The Committee on Employment and Social Affairs approved the agreement David Casa reached with the Council on the Work Life Balance Directive. This brings the proposed directive one step closer to becoming EU law. The agreement was approved with 31 votes in favour and 3 votes against.
“This EU law means a direct investment in citizen across the European Union. It is extremely positive that we have secured a strong majority in the Committee and it augurs well for the final vote that should take place in a few weeks in the Plenary in Strasbourg," said MEP David Casa. After the final vote, the directive will need to be transposed in member states’ legislation within 3 years.
Partit Nazzjonalista Head of Delegation in the European Parliament David Casa stated: “This directive is the first deliverable of Commission President Jean-Claude Juncker’s social pillar under the responsibility of Commissioners Marianne Thyssen and Věra Jourová. It is a law that addresses gender equality after 10 years of nothing substantial on the subject. It is part of the drive toward a more social Europe”.
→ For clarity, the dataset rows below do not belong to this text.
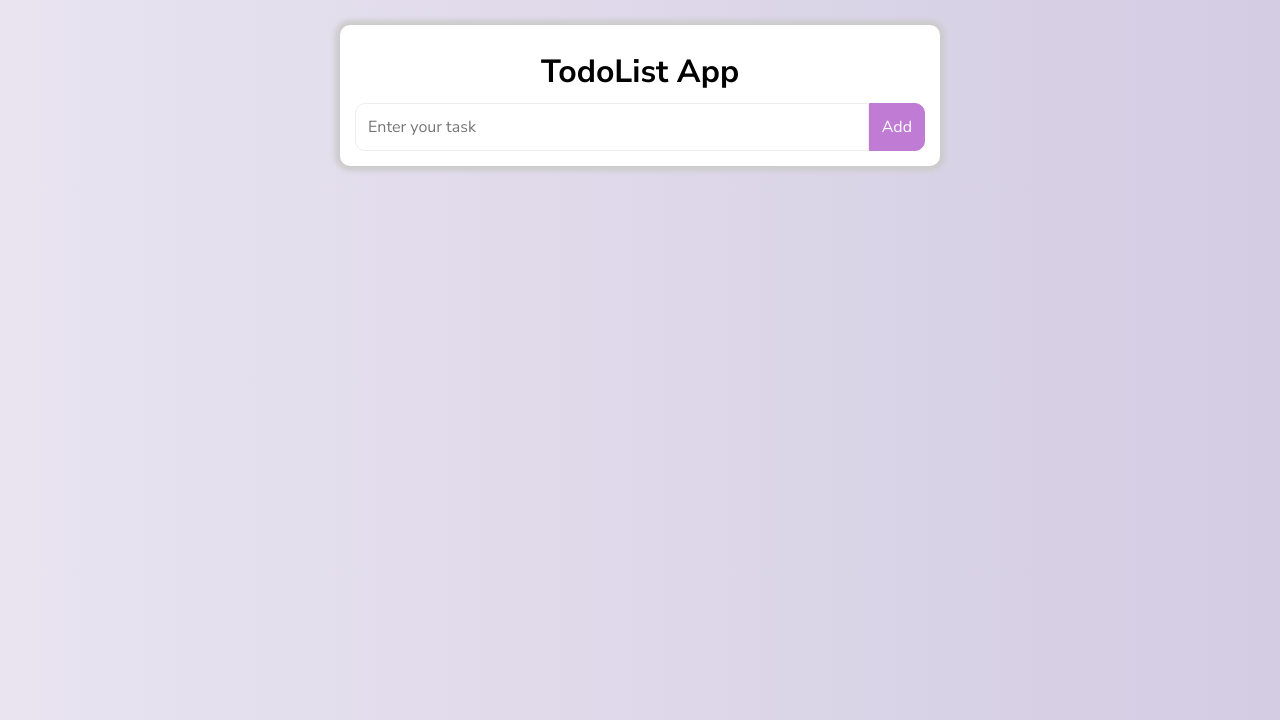
Repository: anhquan74-dev/todolist_app
Page: index.html
An editor plug-in stored every save of this project. The page is shown before and after the next save, followed by the edit.
The browser window is 1280 px wide. The pictures show the whole page.
Empty fields were first filled with sample values (such as "Sample", 5 or name@example.com).
After loading, the first visible `button.add-btn` was clicked once.
Some web libraries are served in a nearby version.

Above is the page before, as saved 2022-07-21 17:54:11.

### index.html
<!DOCTYPE html>
<html lang="en">
  <head>
    <meta charset="UTF-8" />
    <meta http-equiv="X-UA-Compatible" content="IE=edge" />
    <meta name="viewport" content="width=device-width, initial-scale=1.0" />
    <title>TodoList Web Application</title>
    <link rel="stylesheet" href="style.css" />
    <link
      rel="stylesheet"
      href="https://cdnjs.cloudflare.com/ajax/libs/font-awesome/6.1.1/css/all.min.css"
      integrity="sha512-KfkfwYDsLkIlwQp6LFnl8zNdLGxu9YAA1QvwINks4PhcElQSvqcyVLLD9aMhXd13uQjoXtEKNosOWaZqXgel0g=="
      crossorigin="anonymous"
      referrerpolicy="no-referrer"
    />
  </head>
  <body>
    <div class="todo-app">
      <h1>TodoList App</h1>
      <div class="form-control">
        <input id="input-text" type="text" placeholder="Enter your task" />
        <button class="add-btn">Add</button>
      </div>
      <ul id="list-item">
        <!-- <li class="item">
          Homework
          <a class="edit-btn">Edit</a>
          <a class="delete-btn">Delete</a>
        </li> -->
      </ul>
    </div>
    <script src="main.js"></script>
  </body>
</html>

### style.css
@import url('https://fonts.googleapis.com/css2?family=Nunito+Sans:ital,wght@0,300;0,400;0,600;0,700;0,800;0,900;1,300;1,400;1,600;1,700;1,800;1,900&display=swap');

*, *::after, *::before {
    margin: 0;
    padding: 0;
    box-sizing: border-box;
    font-family: 'Nunito Sans', sans-serif;

}

body {
    background: #D3CCE3;  /* fallback for old browsers */
background: -webkit-linear-gradient(to right, #E9E4F0, #D3CCE3);  /* Chrome 10-25, Safari 5.1-6 */
background: linear-gradient(to right, #E9E4F0, #D3CCE3); /* W3C, IE 10+/ Edge, Firefox 16+, Chrome 26+, Opera 12+, Safari 7+ */

}

input {
    background-color: white;
}

.todo-app {
    background-color: white;
    max-width: 600px;
    margin: 25px auto;
    border-radius: 10px;
    padding: 15px;
    box-shadow: 0px 0px 5px 5px #ccc;
}

h1 {
    text-align: center;
    margin: 10px;
}

.form-control {
    display: flex;
    align-items: center;
}

#input-text {
    font-size: 16px;
    padding: 12px;
    width: 100%;
    outline: none;
    border: 1px solid #eee;
    border-radius: 10px 0px 0px 10px;
}

.add-btn {
    font-size: 16px;
    padding: 12px;
    outline: none;
    border: 1px solid #c07cd4;
    border-radius: 0px 10px 10px 0px;
    cursor: pointer;
    background-color: #c07cd4;
    color: white;
}

.add-btn:hover {
    background-color: #a13bc0;
    border: 1px solid #a13bc0;
}

.list-item {
    list-style-type:none;
    margin-top: 20px;
}

.item {
    padding: 12px 12px 12px 40px;
    background-color: #f3f5fc;
    margin:4px 0;
    position: relative;
    overflow: hidden;
    cursor: pointer;
}

.edit-btn,.delete-btn{
    font-weight: 700;
    color: #aaaaaa;
}

.edit-btn {
    position: absolute;
    top: 50%;
    transform: translateY(-50%);
    right: 90px;
}

.delete-btn {
    position: absolute;
    top: 50%;
    transform: translateY(-50%);
    right: 20px;
}

.item:hover  span{
    opacity: 1;
    transform: translateX(-100%);
}

.edit-btn:hover {
    color: black;
}

.delete-btn:hover {
    color: #CF2323;

}

li.checked {
    background-color: #d2d9f0;
    text-decoration: line-through;
}

ul li.checked::before {
    content: '';
    position: absolute;
    border-color: black;
    border-style: solid;
    border-width: 0 2px 2px 0;
    top: 12px;
    left: 20px;
    transform: rotate(45deg);
    height: 15px;
    width: 7px;
  }

### main.js
let inputElement = document.getElementById("input-text");
let addBtnElement = document.getElementsByClassName("add-btn")[0];
let ulElement = document.getElementById("list-item");
let editElement = document.getElementsByClassName("edit-btn")[0];
let deleteElement = document.getElementsByClassName("delete-btn")[0];

// tu localstorage ta lay du lieu do vao mot array
let tasks = getTasksFromLocalStorage();
// hien thi danh sach task ra man hinh
renderTasks(tasks);

// bat su kien cho nut them task
addBtnElement.addEventListener("click", function () {
  if (!inputElement.value) {
    alert("You must write something!");
    return false;
  }

  let tasks = getTasksFromLocalStorage();
  if(this.id)
  tasks.push({ name: inputElement.value });
  inputElement.value = "";

  localStorage.setItem("tasks", JSON.stringify(tasks));

  renderTasks(tasks);
});

// ham hien thi danh sach task
function renderTasks(tasks = []) {
  let content = "";
  tasks.forEach((task, index) => {
    content += `<li class="item">
                  ${task.name}
                  <a class="edit-btn" onclick="editTask(${index})">Edit</a>
                  <a class="delete-btn" onclick="deleteTask(${index})">Delete</a>
                </li>`;
  });
  document.getElementById("list-item").innerHTML = content;
}

// ham lay du lieu tu localstorage
function getTasksFromLocalStorage() {
  return localStorage.getItem("tasks")
    ? JSON.parse(localStorage.getItem("tasks"))
    : [];
}

// bat su kien khi click vao li cua ul (nghia la cong viec da hoan thanh)
ulElement.addEventListener("click", function (e) {
  if (e.target.nodeName === "LI") {
    e.target.classList.toggle("checked");
  }
});

// su kien nut edit
function editTask(id) {
  let tasks = getTasksFromLocalStorage();
  inputElement.value = tasks[id].name;
  addBtnElement.setAttribute("id", id);
}

// su kien nut delete
function deleteTask(id) {
  if (confirm("Are you sure to delete?")) {
    let tasks = getTasksFromLocalStorage();
    tasks.splice(id, 1);
    localStorage.setItem("tasks", JSON.stringify(tasks));
    renderTasks(tasks);
  }
}

After the next save:
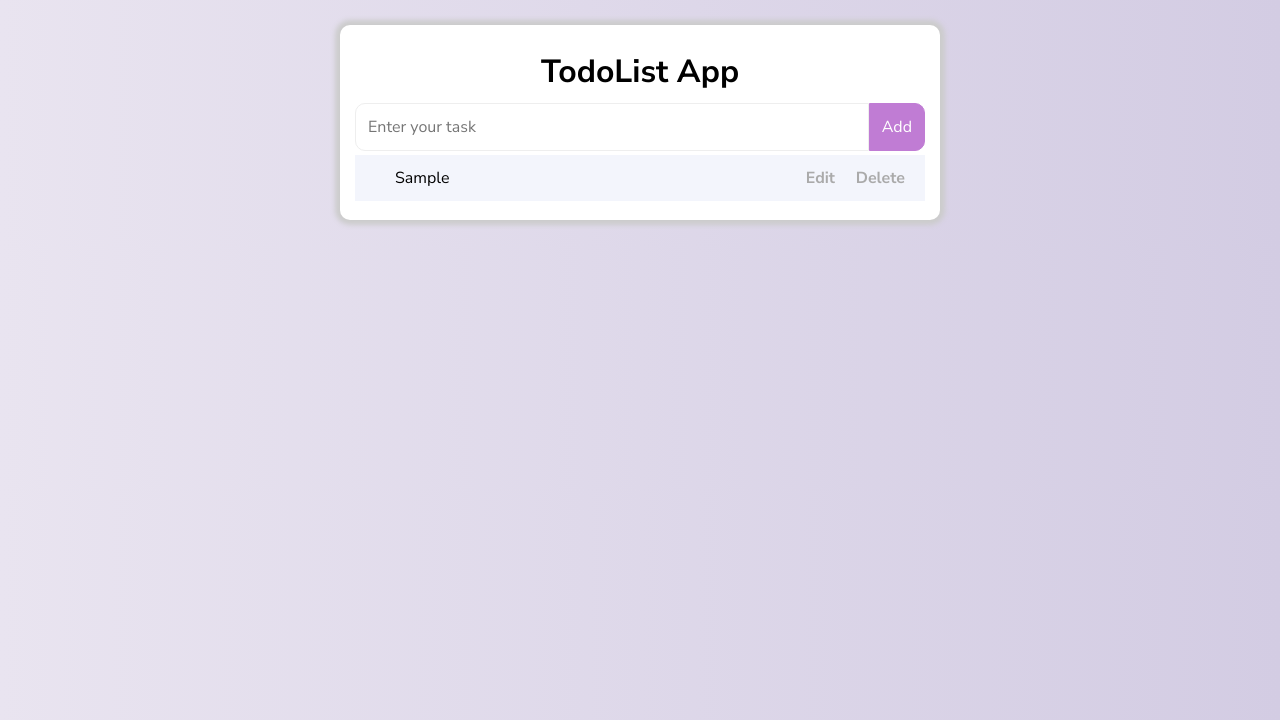
Saved 4 s later.
--- a/main.js
+++ b/main.js
@@ -17,7 +17,9 @@ addBtnElement.addEventListener("click", function () {
   }
 
   let tasks = getTasksFromLocalStorage();
-  if(this.id)
+  if(this.id){
+
+  }
   tasks.push({ name: inputElement.value });
   inputElement.value = "";
 
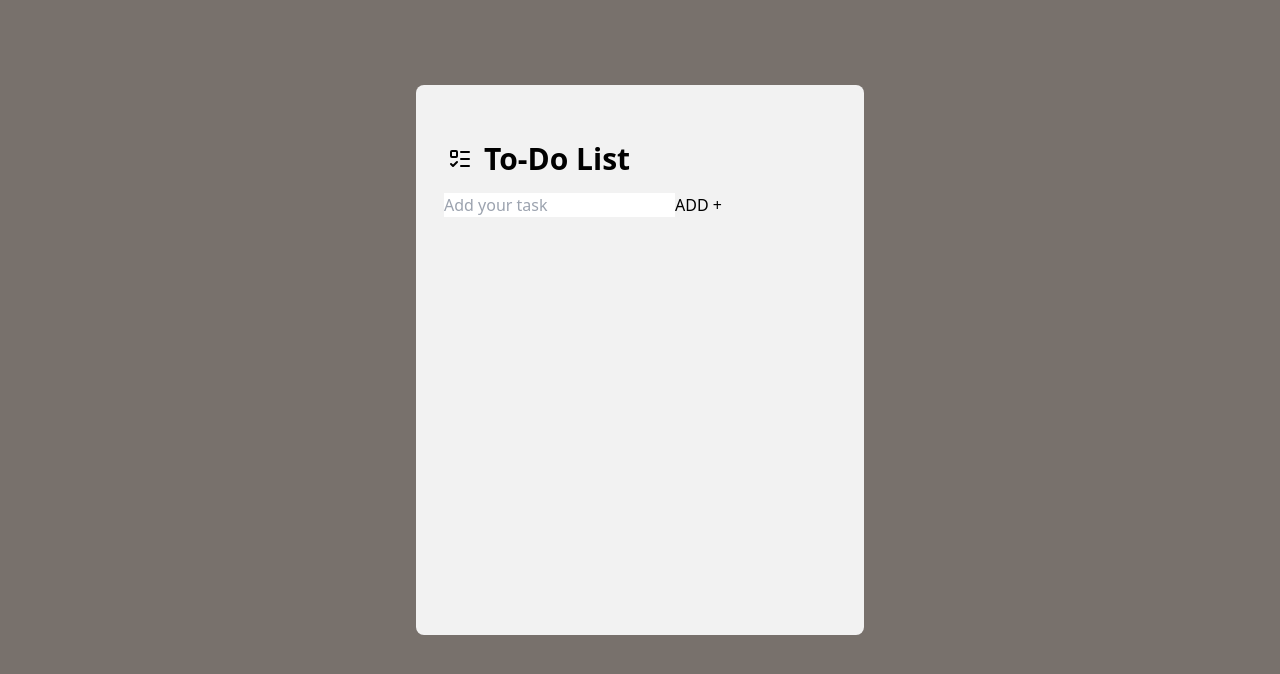
Repository: guilhermecardoso93/todolist-2025-tailwind
Page: /
These files come from the project's save history. The page is drawn as it stood at one moment and after the next save; the edit follows.
The browser window is 1280 px wide. The pictures show the whole page.
The project was rebuilt for these pictures with package versions that can differ from the ones it lists, and the page was loaded fresh each time. Also part of the build but not shown: vite.config.js.

Above is the page before, as saved 2024-11-07 20:00:22.

### index.html
<!doctype html>
<html lang="en">
  <head>
    <meta charset="UTF-8" />
    <meta name="viewport" content="width=device-width, initial-scale=1.0" />
    <title>ToDo List</title>
  </head>
  <body>
    <div id="root"></div>
    <script type="module" src="/src/main.jsx"></script>
  </body>
</html>

### src/App.jsx
import "./App.css";
import { ToDo } from "./components/ToDo";

export function App() {
  return (
    <div className="bg-stone-500 grid py-4 min-h-screen">
      <ToDo />
    </div>
  );
}

### src/components/ToDo.jsx
import { ListTodo } from "lucide-react";

export function ToDo() {
  return (
    <div className="bg-[#f2f2f2] place-self-center w-11/12 max-w-md flex flex-col p-7 min-h-[550px] rounded-lg gap-4">
      <div className="flex items-center mt-7 gap-2 flex flex-row">
        <ListTodo className="w-8" />
        <h1 className="text-3xl font-semibold">To-Do List</h1>
      </div>

      <div className="">
        <input type="text" placeholder="Add your task" />
        <button>ADD +</button>
      </div>
    </div>
  );
}

Loaded but not shown: src/main.jsx (common file); src/index.css (common file); tailwind.config.js (common file); src/App.css (no stored copy; drawn as an empty file)

After the next save:
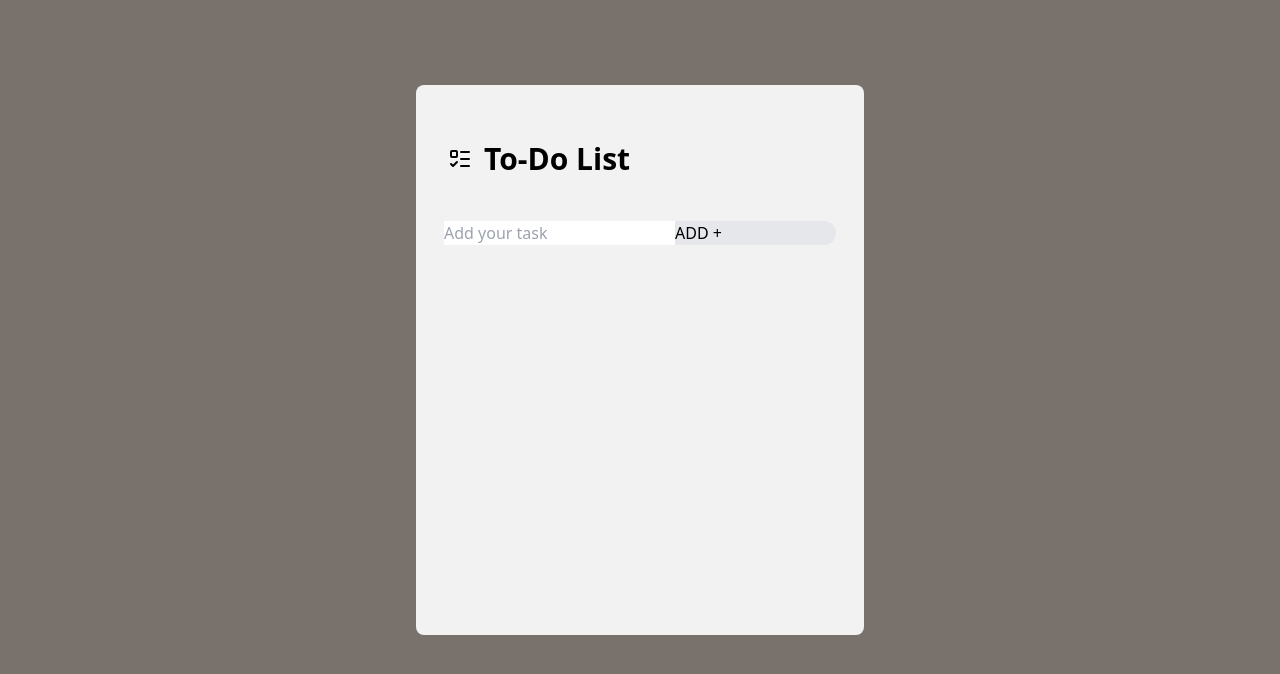
Saved 27 s later.
--- a/src/components/ToDo.jsx
+++ b/src/components/ToDo.jsx
@@ -8,7 +8,7 @@ export function ToDo() {
         <h1 className="text-3xl font-semibold">To-Do List</h1>
       </div>
 
-      <div className="">
+      <div className="flex items-center my-7 bg-gray-200 rounded-full">
         <input type="text" placeholder="Add your task" />
         <button>ADD +</button>
       </div>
The directive will introduce 10 days of paid paternity leave, and out the 4 months of parental leave for each parent, 2 months will now be paid and non-transferrable between parents. This law will also provide for 5 days of annual carers leave and the right to request flexible working arrangements.
“Malta is one of the member states that stands to benefit the most from the introduction of the rights catered for in this directive. We lag behind other member states in this regard. The directive will play a vital role in reducing the gender employment, pay and pension gaps. It will be good for women, good for fathers, good for business and good for the economy. These rights should be regarded as social services and the cost borne by the government, particularly to prevent any possible disruption to business and in particular SMEs in the short term,” stated Casa.
The EPP Group is the largest political group in the European Parliament with 217 Members from 28 Member States